Being able to present a strong argument is a valuable skill. Put simply, arguing helps us get things that we want, whether it is ordering pizza over Chinese, seeing a certain movie over another, purchasing a new car rather than repairing an old one, moving from one state to another, or going on vacation during the summer rather than staying at home. We also use argument to try and get others to change their ideas and beliefs or to take action. We might try to convince someone that the minimum wage should be raised, or persuade a family member to adopt a healthier lifestyle. Arguing is something that we do constantly, though we often might not think about what makes an argument successful. As we prepare for our persuasive essay (due in week four) we consider elements of successful persuasion. Three of the main elements of persuasion are Ethos (ethics) Logos (logic) and Pathos (Emotion). Successful persuasion may rely on appealing to one’s sense of order (logic), one’s understanding of what is morally right (ethics) or what is humane (emotion).
Note: In this blog, you will share an example of convincing someone to agree with you based on a personal preference.
Respond the prompt below in no less than two paragraphs (250 words). In the first paragraph, describe the situation. In the second paragraph, tell the reader why or why not your efforts to convince were successful.
1. Write about a time when you tried to convince someone to do something. What reasons and/or evidence did you offer? Were you successful in your argument? Why or why not?
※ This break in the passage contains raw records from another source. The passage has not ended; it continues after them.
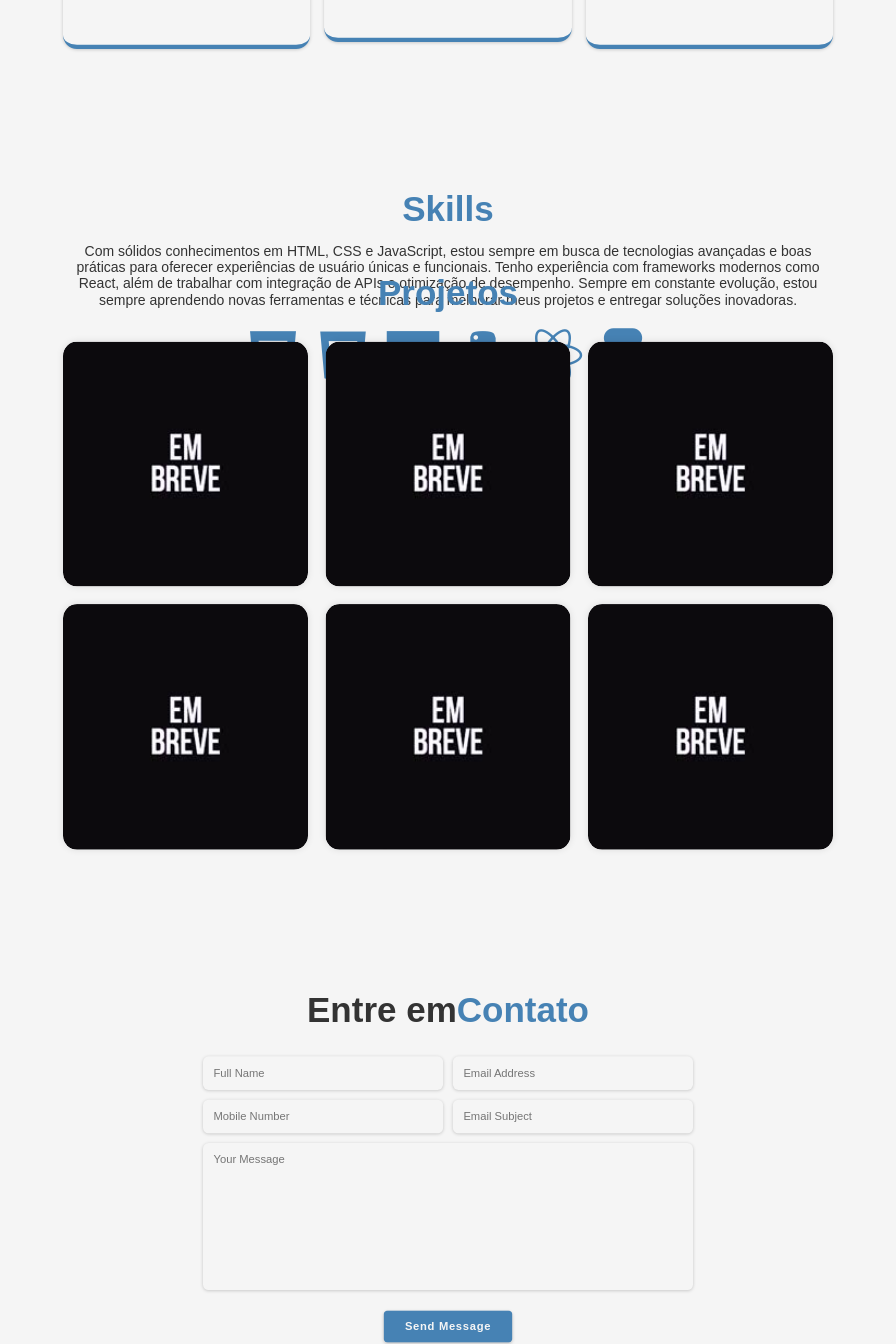
Repository: AliciaKathleen/portfolio-2025
Page: index.html
These files come from the project's save history. The page is drawn as it stood at one moment and after the next save; the edit follows.
The browser window is 1280 px wide. The pictures show the part of the page from y = 2080 to 4000 px (the page is 4182 px tall before and 4152 px after), at 70% of full size.

Above is the page before, as saved 2025-01-27 17:57:18.
Console error: TypeError: Cannot read properties of null (reading 'classList')

After the next save:
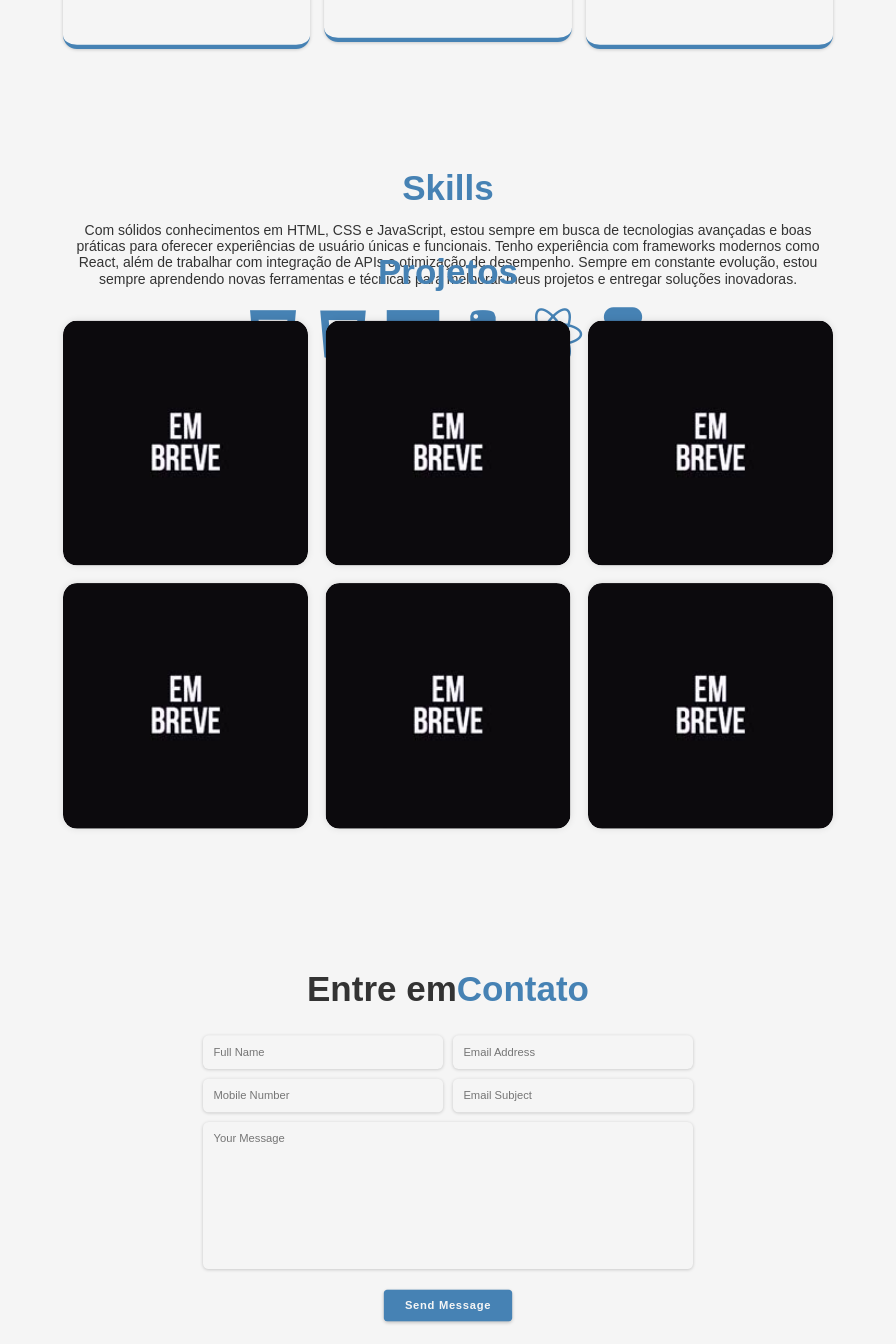
Saved 7 s later.
--- a/style.css
+++ b/style.css
@@ -350,7 +350,7 @@ span {
 }
 
 .skills {
-    margin-top: -5rem;
+    margin-top: -8rem;
 }
 
 .skills-container {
The position you were trying to promote can be something simple like where to go to dinner or more complex like purchasing a car.